Work request. Copy all the lines of the data that include the word "page".

Data section.
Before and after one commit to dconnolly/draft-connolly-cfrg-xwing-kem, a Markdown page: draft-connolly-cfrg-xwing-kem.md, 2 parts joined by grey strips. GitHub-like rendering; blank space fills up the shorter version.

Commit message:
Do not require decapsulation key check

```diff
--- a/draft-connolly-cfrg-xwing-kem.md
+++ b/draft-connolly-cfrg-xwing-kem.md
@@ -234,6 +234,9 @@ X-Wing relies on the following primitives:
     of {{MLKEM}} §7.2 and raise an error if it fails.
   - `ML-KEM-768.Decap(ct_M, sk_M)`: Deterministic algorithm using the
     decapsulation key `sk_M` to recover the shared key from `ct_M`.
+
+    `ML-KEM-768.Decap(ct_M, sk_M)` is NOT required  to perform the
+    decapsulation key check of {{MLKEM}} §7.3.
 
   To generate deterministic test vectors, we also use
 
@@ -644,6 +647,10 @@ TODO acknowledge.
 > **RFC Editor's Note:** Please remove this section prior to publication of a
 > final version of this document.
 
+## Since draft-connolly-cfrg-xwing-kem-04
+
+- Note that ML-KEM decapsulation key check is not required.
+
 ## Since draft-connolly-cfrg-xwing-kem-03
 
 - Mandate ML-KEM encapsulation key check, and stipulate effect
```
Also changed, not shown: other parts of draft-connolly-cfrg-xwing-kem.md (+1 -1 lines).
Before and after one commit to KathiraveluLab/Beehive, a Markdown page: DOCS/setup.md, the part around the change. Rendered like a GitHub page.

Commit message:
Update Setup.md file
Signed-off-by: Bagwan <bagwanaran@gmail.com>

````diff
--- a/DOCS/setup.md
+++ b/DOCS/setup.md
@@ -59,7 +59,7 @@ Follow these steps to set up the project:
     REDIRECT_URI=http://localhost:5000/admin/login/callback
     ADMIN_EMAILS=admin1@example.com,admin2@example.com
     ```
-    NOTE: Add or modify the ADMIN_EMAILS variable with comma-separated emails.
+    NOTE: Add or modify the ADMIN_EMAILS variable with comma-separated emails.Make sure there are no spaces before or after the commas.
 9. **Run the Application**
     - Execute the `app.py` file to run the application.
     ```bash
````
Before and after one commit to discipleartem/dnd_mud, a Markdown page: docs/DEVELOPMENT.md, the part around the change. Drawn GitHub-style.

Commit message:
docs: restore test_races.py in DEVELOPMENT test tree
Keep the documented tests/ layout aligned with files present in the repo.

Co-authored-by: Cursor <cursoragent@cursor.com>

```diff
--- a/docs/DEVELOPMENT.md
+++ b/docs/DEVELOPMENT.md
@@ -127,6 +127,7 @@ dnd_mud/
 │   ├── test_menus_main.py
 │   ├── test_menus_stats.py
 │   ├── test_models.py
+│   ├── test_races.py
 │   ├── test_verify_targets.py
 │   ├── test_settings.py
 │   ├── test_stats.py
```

Task result.
Before and after one commit to dconnolly/draft-connolly-cfrg-xwing-kem, a Markdown page: draft-connolly-cfrg-xwing-kem.md, 2 parts joined by grey strips. GitHub-like rendering; blank space fills up the shorter version.
Before and after one commit to KathiraveluLab/Beehive, a Markdown page: DOCS/setup.md, the part around the change. Rendered like a GitHub page.
Before and after one commit to discipleartem/dnd_mud, a Markdown page: docs/DEVELOPMENT.md, the part around the change. Drawn GitHub-style.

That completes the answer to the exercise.